I know they ashed my flesh, milled my bones, sealed the
flour of my body
in a casket, and buried it out of sight on the north side of
to be half sunk flotsam, caught in a wave of tombstone
whose tip and sway through the calm between tempests,
cannot be measured by those who disposed me to
I know it was October. I was ashed but still here.
On a moonlit night I crawled out
feeling damp turf against toes, knees and palms that I no
I sensed without discomfort, a chill washing over skin no
Tongueless, I tasted the air, the turn of leaves about to
I know I was not alone. Others came out of the earth,
There was light, birdsong, voices.
One brushed dirt from clothes with fingers long since
whispered to dust.
Here stood the assured and the confused, leaning
on lichen-crusted markers of their mortal lives.
I know one had his old moon face buried into folded arms.
dressed in the way of their day, greeted like old pals
across the gap;
a spark between their eternal bed and the next.
Many, like me were naked. Perhaps we were the burned
alternative members of the same occasional club.
I know a young man in a white collarless shirt, reached out
that was once his own.
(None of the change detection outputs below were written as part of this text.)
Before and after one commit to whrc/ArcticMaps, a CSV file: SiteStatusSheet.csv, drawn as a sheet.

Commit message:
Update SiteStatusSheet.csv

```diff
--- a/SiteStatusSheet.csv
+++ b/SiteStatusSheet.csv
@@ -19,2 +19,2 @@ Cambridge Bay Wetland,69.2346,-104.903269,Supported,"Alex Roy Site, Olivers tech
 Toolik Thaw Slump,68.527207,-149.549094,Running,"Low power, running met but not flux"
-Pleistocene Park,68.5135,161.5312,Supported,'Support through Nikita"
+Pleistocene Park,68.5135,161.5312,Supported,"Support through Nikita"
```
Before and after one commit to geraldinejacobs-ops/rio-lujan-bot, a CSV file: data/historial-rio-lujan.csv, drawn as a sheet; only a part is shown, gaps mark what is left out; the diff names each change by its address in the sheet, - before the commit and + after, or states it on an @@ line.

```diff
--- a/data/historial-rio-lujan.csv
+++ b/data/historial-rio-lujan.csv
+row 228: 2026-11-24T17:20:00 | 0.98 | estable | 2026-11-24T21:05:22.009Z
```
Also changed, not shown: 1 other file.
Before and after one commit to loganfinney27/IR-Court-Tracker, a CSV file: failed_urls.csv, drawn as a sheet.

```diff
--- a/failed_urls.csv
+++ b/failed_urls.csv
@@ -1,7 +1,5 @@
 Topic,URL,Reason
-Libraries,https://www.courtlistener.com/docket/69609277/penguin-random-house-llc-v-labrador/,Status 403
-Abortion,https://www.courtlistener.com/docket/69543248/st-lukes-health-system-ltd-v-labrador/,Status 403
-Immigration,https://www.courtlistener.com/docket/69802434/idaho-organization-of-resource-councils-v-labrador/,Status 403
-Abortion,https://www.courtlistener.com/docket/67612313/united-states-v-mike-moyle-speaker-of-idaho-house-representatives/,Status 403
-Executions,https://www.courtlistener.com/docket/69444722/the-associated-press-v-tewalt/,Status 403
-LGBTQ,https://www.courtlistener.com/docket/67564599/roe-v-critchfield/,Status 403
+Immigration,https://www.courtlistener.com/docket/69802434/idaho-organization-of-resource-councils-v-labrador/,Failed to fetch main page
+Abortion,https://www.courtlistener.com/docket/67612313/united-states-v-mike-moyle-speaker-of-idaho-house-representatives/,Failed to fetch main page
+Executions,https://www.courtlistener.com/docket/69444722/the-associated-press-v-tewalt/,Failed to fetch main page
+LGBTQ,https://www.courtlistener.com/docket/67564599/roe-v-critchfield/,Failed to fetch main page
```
His other pointed to stone-carved
Charlie, who fell asleep in nineteen nineteen, in his
He blinked, not at my nakedness. We didn’t care.
And I know in a far away voice he said, I believe this is